Another witness who would surely not ask for immunity is Deputy Attorney General Rod Rosenstein, who might be asked to testify about the circumstances concerning the memorandum he prepared that severely criticized James Comey and that was, for several days, claimed by the White House to be the very reason for Comey’s firing. Although Trump later admitted that he had other reasons to fire Comey, and had decided to do so before receiving the Rosenstein memorandum, the deployment of Rosenstein and his memo as a short-lived cover story, remains quite relevant in assessing Trump’s conduct. The subject was reportedly covered to some extent in Rosenstein’s closed-door briefings to the Senate and the House, but it appears that many questions were not asked and that some questions asked were not answered. In any case, closed-door briefings are no substitute for a public airing.
It may be pertinent to note here that on Monday, the New York Times reported a conversation between Comey and Ben Wittes, Editor of Lawfare, in which Comey had indicated reservations as to Rosenstein’s appointment as Deputy Attorney General. As later set out more fully in Lawfare, Wittes recalled that:
[Comey] said one other thing that day that, in retrospect, stands out in my memory: he expressed wariness about the then-still-unconfirmed deputy attorney general nominee, Rod Rosenstein. This surprised me because I had always thought well of Rosenstein and had mentioned his impending confirmation as a good thing. But Comey did not seem enthusiastic. The DOJ does need Senate-confirmed leadership, he agreed, noting that Dana Boente had done a fine job as acting deputy but that having confirmed people to make important decisions was critical. And he agreed with me that Rosenstein had a good reputation as a solid career guy.
That said, his reservations were palpable. “Rod is a survivor,” he said. And you don’t get to survive that long across administrations without making compromises. “So I have concerns.”
* * * *
So he was asking himself, I suspect: What loyalty oath had Rosenstein been asked to swear, and what happened at whatever dinner that request took place?

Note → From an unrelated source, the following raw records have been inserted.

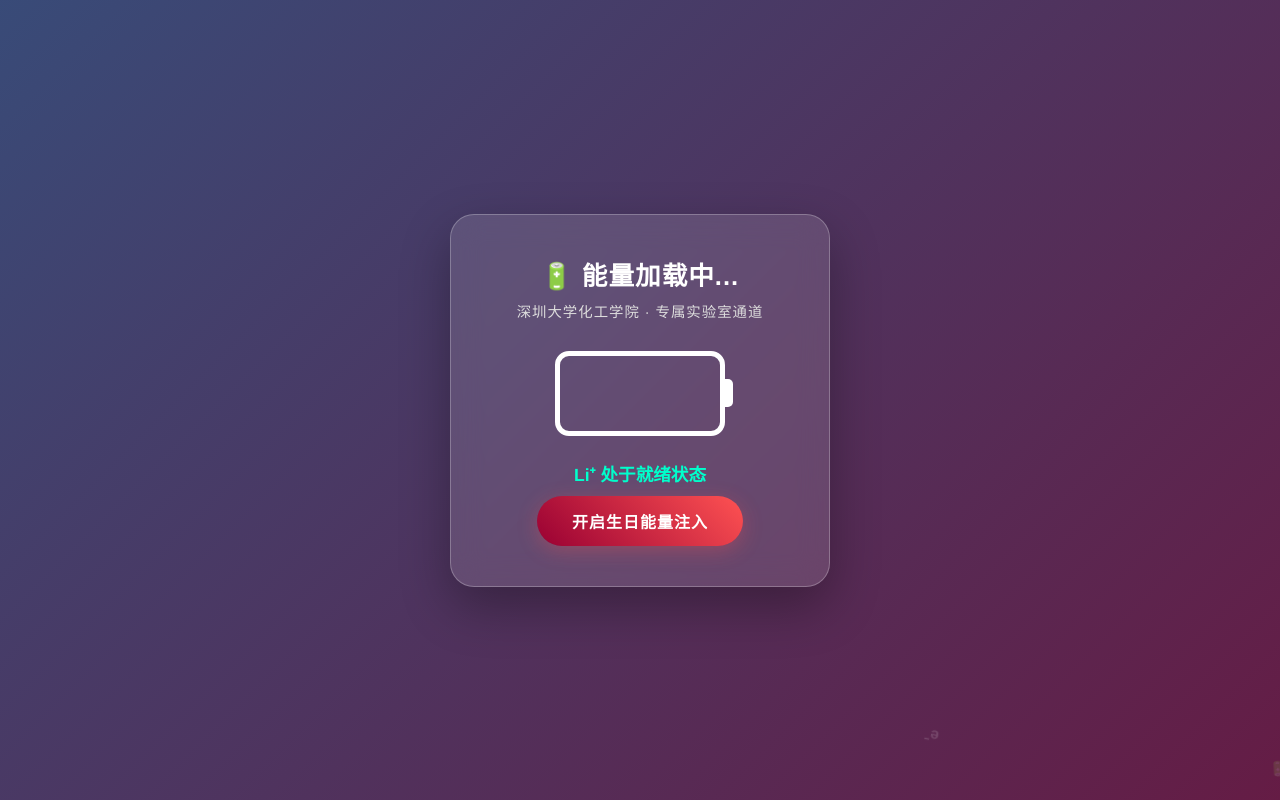
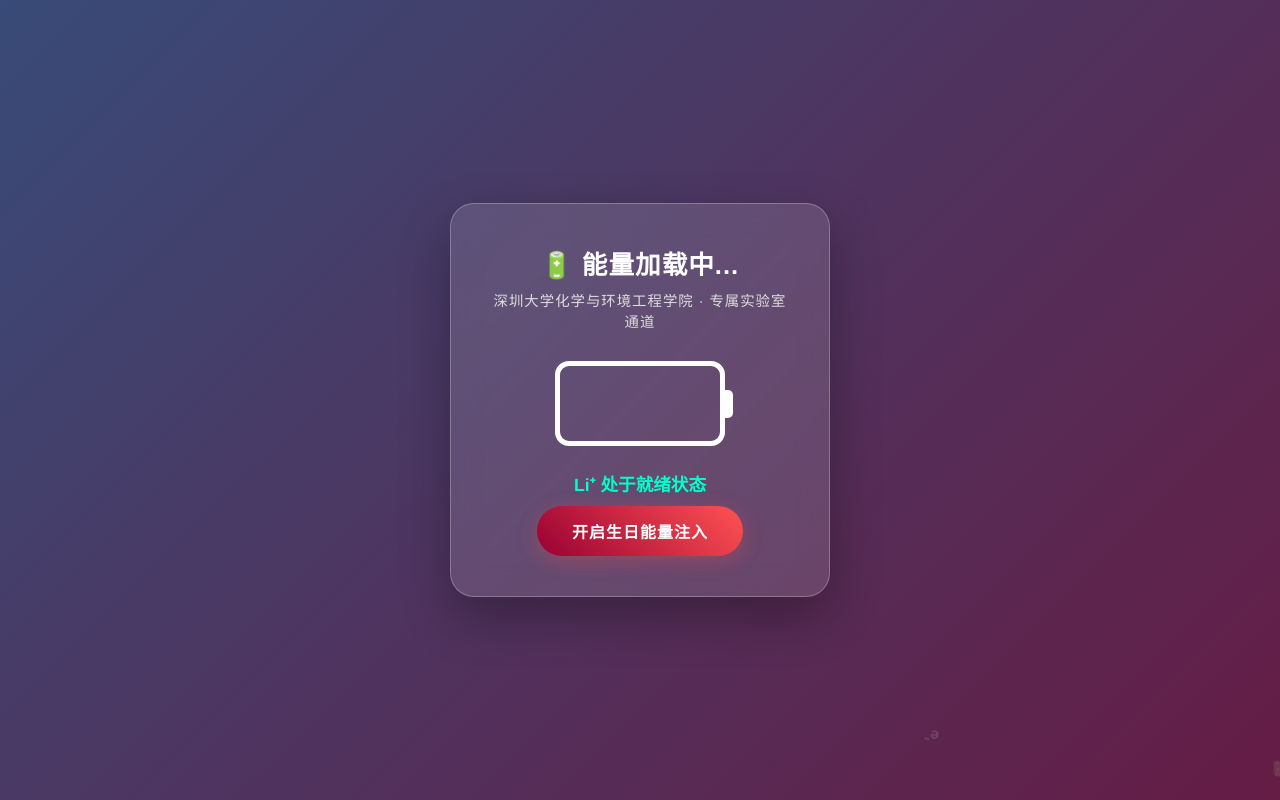
Before and after one commit to lavinia-wu/happy-birthday-to-xinxin, a plain HTML site: page index.html in a window 1280 px wide. Shown: the top 800 px of the page. Drawn offline with Linux system fonts and the light colour scheme.

Commit message:
Update index.html

```diff
--- a/index.html
+++ b/index.html
@@ -322,7 +322,7 @@
 
     <div class="battery-stage" id="batteryStage">
         <h1>🔋 能量加载中...</h1>
-        <p class="subtitle">深圳大学化工学院 · 专属实验室通道</p >
+        <p class="subtitle">深圳大学化学与环境工程学院 · 专属实验室通道</p >
 
         <div class="battery-container">
             <div class="battery-core" id="batteryCore"></div>
```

After receiving considerable criticism in the media, Rosenstein sought to repair his damaged reputation by announcing on Wednesday the appointment of Robert Mueller as Special Counsel. Mueller is uniformly respected for his integrity and relentless pursuit of facts and had worked closely with Comey when Comey was Deputy Attorney General in the Bush administrations. So perhaps Comey’s concerns were now moot. Or not. On paper, Mueller will have autonomy approaching that of an Independent Prosecutor, but he will remain under Rosenstein’s overall supervision. For example, one of the governing regulations is set out in 28 CFR 600.7 :
(b) The Special Counsel shall not be subject to the day-to-day supervision of any official of the Department. However, the Attorney General may request that the Special Counsel provide an explanation for any investigative or prosecutorial step, and may after review conclude that the action is so inappropriate or unwarranted under established Departmental practices that it should not be pursued. In conducting that review, the Attorney General will give great weight to the views of the Special Counsel. If the Attorney General concludes that a proposed action by a Special Counsel should not be pursued, the Attorney General shall notify Congress specified in § 600.9(a)(3).
The possibility of conflict down the road cannot be ruled out. And Mueller might feel some constraint in examining the man who appointed him and who remains his superior. Hence a further reason for public testimony by Rosenstein before Congress.